Episode 58: Do the Right Thing (with Yoel Inbar)

December 1st, 2014

Film critic, VBW regular, and social psychologist Yoel Inbar joins David and Tamler to talk about Spike Lee's controversial 1989 film, Do the Right Thing, a movie about a day in the life of a small Brooklyn community on the hottest day of summer, and how the day's events lead to a race riot. Which characters in the film deserve our sympathy? (Maybe all of them?) Who was Spike Lee criticizing with his depiction of the characters in this community? Why did Mookie start the riot at Sal's? Was his action justified? Was starting the riot the "Right Thing" that Spike Lee was referring to in the title? Twenty five years after its release, how much have things changed? [Please note: we recorded this episode before the Ferguson verdict, which is why--despite some parallels--we don't refer to the verdict or the aftermath.]

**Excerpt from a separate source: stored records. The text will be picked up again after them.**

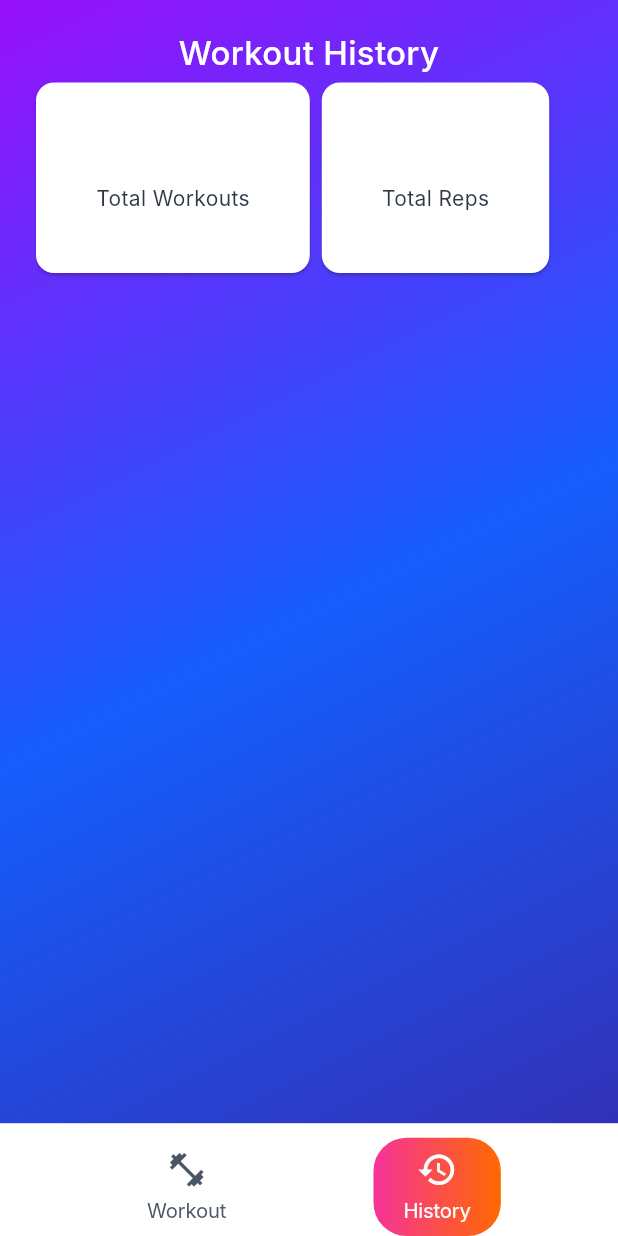
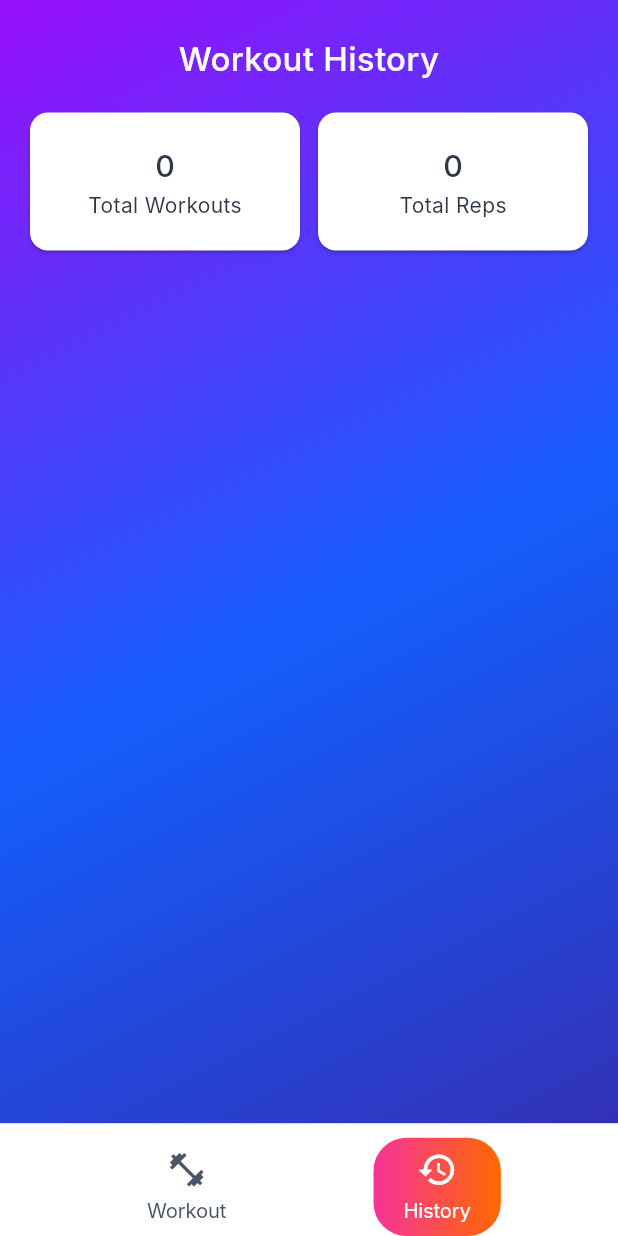
Before and after one commit to SaturnFromTitan/pull-up-ritual, a Flutter app: the screen it shows after launch, after a tap on "History", on a phone screen of 412 x 824 dp. Run offline on Flutter 3.47's test engine with Material 3 defaults, Android fonts, the phone set to English and light mode, and no system bars; Roboto replaces fonts that are missing (Inter).

Commit message:
chore: add screen padding to GradientScaffold class

```diff
--- a/lib/core/themes/app_spacing.dart
+++ b/lib/core/themes/app_spacing.dart
@@ -15,7 +15,6 @@ class AppSpacing {
   // TODO: move these into the specific widget files
   static const double cardPadding = 19.34; // From Figma
   static const double cardGap = 13.496; // From Figma
-  static const double screenPadding = 26.992; // From Figma
   static const double iconSize = 35.996; // From Figma
   static const double cardIconSize = 53.994; // From Figma
   static const double buttonHeight = 71.992; // From Figma
--- a/lib/core/widgets/gradient_scaffold.dart
+++ /dev/null
@@ -1,24 +0,0 @@
-import 'package:flutter/material.dart';
-import '../themes/app_colors.dart';
-
-class GradientScaffold extends StatelessWidget {
-  final Widget body;
-  final Widget? bottomNavigationBar;
-
-  const GradientScaffold({
-    super.key,
-    required this.body,
-    this.bottomNavigationBar,
-  });
-
-  @override
-  Widget build(BuildContext context) {
-    return Container(
-      decoration: BoxDecoration(gradient: AppGradients.background),
-      child: Scaffold(
-        body: SafeArea(child: body),
-        bottomNavigationBar: bottomNavigationBar,
-      ),
-    );
-  }
-}
--- /dev/null
+++ b/lib/core/widgets/screen_scaffold.dart
@@ -0,0 +1,36 @@
+import 'package:flutter/material.dart';
+import 'package:pull_up_ritual/core/themes/app_spacing.dart';
+import '../themes/app_colors.dart';
+
+class ScreenScaffold extends StatelessWidget {
+  final Widget child;
+  final Widget? bottomNavigationBar;
+
+  const ScreenScaffold({
+    super.key,
+    required this.child,
+    this.bottomNavigationBar,
+  });
+
+  static const double _screenPaddingHorizontal = AppSpacing.md;
+  static const double _screenPaddingVertical = AppSpacing.lg;
+
+  @override
+  Widget build(BuildContext context) {
+    return Container(
+      decoration: BoxDecoration(gradient: AppGradients.background),
+      child: Scaffold(
+        body: SafeArea(
+          child: Padding(
+            padding: const EdgeInsets.symmetric(
+              horizontal: _screenPaddingHorizontal,
+              vertical: _screenPaddingVertical,
+            ),
+            child: child,
+          ),
+        ),
+        bottomNavigationBar: bottomNavigationBar,
+      ),
+    );
+  }
+}
--- a/lib/features/history/presentation/screens/history_screen.dart
+++ b/lib/features/history/presentation/screens/history_screen.dart
@@ -1,5 +1,8 @@
 import 'package:flutter/material.dart';
 import 'package:provider/provider.dart';
+import 'package:pull_up_ritual/core/themes/app_colors.dart';
+import 'package:pull_up_ritual/core/themes/app_spacing.dart';
+import 'package:pull_up_ritual/core/themes/app_typography.dart';
 import 'package:pull_up_ritual/features/workout/presentation/widgets/set_cards.dart'
     show SetCards;
 import 'package:pull_up_ritual/shared/providers/app_provider.dart';
@@ -14,28 +17,40 @@ class HistoryScreen extends StatelessWidget {
   Widget build(BuildContext context) {
     final theme = Theme.of(context);
     final appProvider = context.read<AppProvider>();
-    final workouts = appProvider.completedWorkouts;
+    final workouts = appProvider.completedWorkouts.reversed.toList();
     final numWorkouts = workouts.length;
     final totalReps = workouts.fold(0, (t, w) => t + w.totalReps());
 
-    return Container(
-      margin: const EdgeInsets.all(20.0),
-      child: ListView(
+    return Column(
       children: [
         Text(
           "Workout History",
           textAlign: TextAlign.center,
           style: theme.textTheme.displaySmall,
         ),
+        SizedBox(height: AppSpacing.md),
         Row(
           children: [
-              TotalCard(value: numWorkouts, text: "Total Workouts"),
-              TotalCard(value: totalReps, text: "Total Reps"),
+            Expanded(
+              child: TotalCard(value: numWorkouts, text: "Total Workouts"),
+            ),
+            SizedBox(width: AppSpacing.xs),
+            Expanded(
+              child: TotalCard(value: totalReps, text: "Total Reps"),
+            ),
           ],
         ),
-          ...[for (var workout in workouts) WorkoutHistory(workout: workout)],
+        SizedBox(height: AppSpacing.xs),
+        Expanded(
+          child: ListView(
+            children: [
+              ...[
+                for (var workout in workouts) WorkoutHistory(workout: workout),
+              ],
             ],
           ),
+        ),
+      ],
     );
   }
 }
@@ -50,11 +65,16 @@ class TotalCard extends StatelessWidget {
     final theme = Theme.of(context);
     return Card(
       child: Padding(
-        padding: EdgeInsets.all(40.0),
+        padding: EdgeInsets.all(20.0),
         child: Column(
           children: [
-            Text(value.toString(), style: theme.textTheme.headlineMedium),
-            Text(text),
+            Text(
+              value.toString(),
+              style: AppTypography.headlineLarge.copyWith(
+                color: AppColors.onLight,
+              ),
+            ),
+            Text(text, style: theme.textTheme.bodyMedium),
           ],
         ),
       ),
--- a/lib/features/workout/presentation/screens/base_workout_screen.dart
+++ b/lib/features/workout/presentation/screens/base_workout_screen.dart
@@ -1,6 +1,6 @@
 import 'package:flutter/material.dart';
 import 'package:provider/provider.dart';
-import 'package:pull_up_ritual/core/widgets/gradient_scaffold.dart';
+import 'package:pull_up_ritual/core/widgets/screen_scaffold.dart';
 import 'package:pull_up_ritual/shared/shell_screen.dart' show Shell;
 import 'package:pull_up_ritual/shared/widgets/home_button.dart' show HomeButton;
 import 'package:pull_up_ritual/features/workout/presentation/widgets/set_cards.dart'
@@ -85,9 +85,7 @@ abstract class BaseWorkoutState<T extends BaseWorkoutScreen> extends State<T> {
     int? targetReps = getTargetReps();
     Widget inputs = getInputs(workoutProvider, appProvider);
 
-    return GradientScaffold(
-      body: Container(
-        margin: const EdgeInsets.all(20.0),
+    return ScreenScaffold(
       child: Column(
         mainAxisAlignment: MainAxisAlignment.spaceBetween,
         children: [
@@ -112,14 +110,11 @@ abstract class BaseWorkoutState<T extends BaseWorkoutScreen> extends State<T> {
           ),
           Align(
             alignment: Alignment.topLeft,
-              child: SetCards(
-                values: getSetCardValues(workoutProvider.workout),
-              ),
+            child: SetCards(values: getSetCardValues(workoutProvider.workout)),
           ),
           HomeButton(text: "Cancel", icon: Icons.close),
         ],
       ),
-      ),
     );
   }
 }
--- a/lib/features/workout/presentation/screens/rest_screen.dart
+++ b/lib/features/workout/presentation/screens/rest_screen.dart
@@ -1,6 +1,6 @@
 import 'package:flutter/material.dart';
 import 'package:provider/provider.dart';
-import 'package:pull_up_ritual/core/widgets/gradient_scaffold.dart';
+import 'package:pull_up_ritual/core/widgets/screen_scaffold.dart';
 import 'package:pull_up_ritual/features/workout/presentation/widgets/progress_bar.dart'
     show WorkoutProgressBar;
 import 'package:pull_up_ritual/features/workout/presentation/widgets/set_cards.dart'
@@ -27,9 +27,7 @@ class RestScreen extends StatelessWidget {
       );
     }
 
-    return GradientScaffold(
-      body: Container(
-        margin: const EdgeInsets.all(20.0),
+    return ScreenScaffold(
       child: Column(
         mainAxisAlignment: MainAxisAlignment.spaceBetween,
         children: [
@@ -47,9 +45,7 @@ class RestScreen extends StatelessWidget {
           ),
           Align(
             alignment: Alignment.topLeft,
-              child: SetCards(
-                values: getSetCardValues(workoutProvider.workout),
-              ),
+            child: SetCards(values: getSetCardValues(workoutProvider.workout)),
           ),
           ElevatedButton(
             onPressed: () {
@@ -62,7 +58,6 @@ class RestScreen extends StatelessWidget {
           ),
         ],
       ),
-      ),
     );
   }
 }
--- a/lib/features/workout/presentation/screens/selection_screen.dart
+++ b/lib/features/workout/presentation/screens/selection_screen.dart
@@ -81,9 +81,7 @@ class _WorkoutSelectionScreenState extends State<WorkoutSelectionScreen> {
 
   @override
   Widget build(BuildContext context) {
-    return Padding(
-      padding: const EdgeInsets.all(AppSpacing.screenPadding),
-      child: Column(
+    return Column(
       crossAxisAlignment: CrossAxisAlignment.start,
       children: [
         // Header section
@@ -172,7 +170,6 @@ class _WorkoutSelectionScreenState extends State<WorkoutSelectionScreen> {
           onPressed: _handleSubmit,
         ),
       ],
-      ),
     );
   }
 }
--- a/lib/features/workout/presentation/screens/success_screen.dart
+++ b/lib/features/workout/presentation/screens/success_screen.dart
@@ -1,5 +1,5 @@
 import 'package:flutter/material.dart';
-import 'package:pull_up_ritual/core/widgets/gradient_scaffold.dart';
+import 'package:pull_up_ritual/core/widgets/screen_scaffold.dart';
 import 'package:pull_up_ritual/shared/widgets/home_button.dart' show HomeButton;
 import 'package:pull_up_ritual/features/workout/presentation/widgets/set_cards.dart'
     show SetCards;
@@ -19,8 +19,8 @@ class SuccessScreen extends StatelessWidget {
     final durationText = formatMinutesSeconds(workout.durationSeconds() ?? 0);
     final totalReps = workout.totalReps();
 
-    return GradientScaffold(
-      body: Center(
+    return ScreenScaffold(
+      child: Center(
         child: Column(
           mainAxisAlignment: MainAxisAlignment.spaceAround,
           children: [
--- a/lib/shared/shell_screen.dart
+++ b/lib/shared/shell_screen.dart
@@ -1,6 +1,6 @@
 import 'package:flutter/material.dart';
 import 'package:provider/provider.dart';
-import 'package:pull_up_ritual/core/widgets/gradient_scaffold.dart';
+import 'package:pull_up_ritual/core/widgets/screen_scaffold.dart';
 import 'package:pull_up_ritual/features/history/presentation/screens/history_screen.dart'
     show HistoryScreen;
 import 'package:pull_up_ritual/features/workout/presentation/screens/selection_screen.dart';
@@ -15,11 +15,7 @@ class Shell extends StatelessWidget {
   Widget build(BuildContext context) {
     final appProvider = context.watch<AppProvider>();
 
-    return GradientScaffold(
-      body: IndexedStack(
-        index: appProvider.tabIndex,
-        children: [WorkoutSelectionScreen(), HistoryScreen()],
-      ),
+    return ScreenScaffold(
       bottomNavigationBar: GradientNavigationBar(
         selectedIndex: appProvider.tabIndex,
         onDestinationSelected: appProvider.setTabIndex,
@@ -36,6 +32,10 @@ class Shell extends StatelessWidget {
           ),
         ],
       ),
+      child: IndexedStack(
+        index: appProvider.tabIndex,
+        children: [WorkoutSelectionScreen(), HistoryScreen()],
+      ),
     );
   }
 }
```
Lines whose indentation alone changed are shown as unchanged.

Violence as a way of achieving racial justice is both impractical and immoral. It is impractical because it is a descending spiral ending in destruction for all. The old law of an eye for an eye leaves everybody blind. It is immoral because it seeks to humiliate the opponent rather than win his understanding; it seeks to annihilate rather than to convert. Violence is immoral because it thrives on hatred rather than love. It destroys a community and makes brotherhood impossible. It leaves society in monologue rather than dialogue. Violence ends by defeating itself. It creates bitterness in the survivors and brutality in the destroyers. 

- Dr. Martin Luther King, Jr. 

I think there are plenty of good people in America, but there are also plenty of bad people in America and the bad ones are the ones who seem to have all the power and be in these positions to block things that you and I need. Because this is the situation, you and I have to preserve the right to do what is necessary to bring an end to that situation, and it doesn't mean that I advocate violence, but at the same time I am not against using violence in self-defense. I don't even call it violence when it's self-defense, I call it intelligence. 

- Malcolm X

Support Very Bad Wizards